### WHAT NEEDS TO BE DONE
Pictures aside, can you reproduce the records word for word?

### RAW DATA
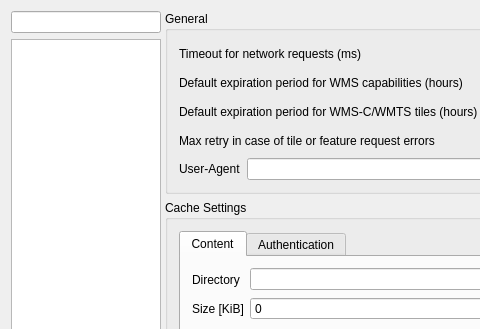
This is src/ui/qgsoptionsbase.ui in qgis/QGIS as Qt 5 draws it before an edit; both pictures show x 0 to 480 and y 0 to 329 of the 1029 by 734 pixel window. The edited form follows.
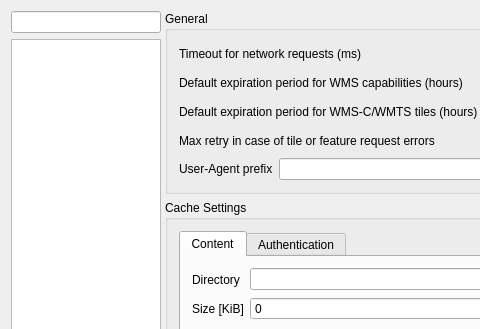
This is the edited form. The open tabs and pages were chosen to show the change. Icons and pictures are not drawn. Custom widgets are drawn as their Qt base class.

Commit message: Add precision to user-agent behavior

Diff of the .ui file:
```diff
--- a/src/ui/qgsoptionsbase.ui
+++ b/src/ui/qgsoptionsbase.ui
@@ -4828,7 +4828,10 @@
                     <item>
                      <widget class="QLabel" name="lblUserAgent">
                       <property name="text">
-                       <string>User-Agent</string>
+                       <string>User-Agent prefix</string>
+                      </property>
+                      <property name="toolTip">
+                       <string>The filled value will be appended the QGIS version and the OS, e.g. "Mozilla/5.0 QGIS/33801/Ubuntu 22.04.4 LTS"</string>
                       </property>
                      </widget>
                     </item>
```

### SOLUTION BELOW
This is src/ui/qgsoptionsbase.ui in qgis/QGIS as Qt 5 draws it before an edit; both pictures show x 0 to 480 and y 0 to 329 of the 1029 by 734 pixel window. The edited form follows.
This is the edited form. The open tabs and pages were chosen to show the change. Icons and pictures are not drawn. Custom widgets are drawn as their Qt base class.

Commit message: Add precision to user-agent behavior

Diff of the .ui file:
```diff
--- a/src/ui/qgsoptionsbase.ui
+++ b/src/ui/qgsoptionsbase.ui
@@ -4828,7 +4828,10 @@
                     <item>
                      <widget class="QLabel" name="lblUserAgent">
                       <property name="text">
-                       <string>User-Agent</string>
+                       <string>User-Agent prefix</string>
+                      </property>
+                      <property name="toolTip">
+                       <string>The filled value will be appended the QGIS version and the OS, e.g. "Mozilla/5.0 QGIS/33801/Ubuntu 22.04.4 LTS"</string>
                       </property>
                      </widget>
                     </item>
```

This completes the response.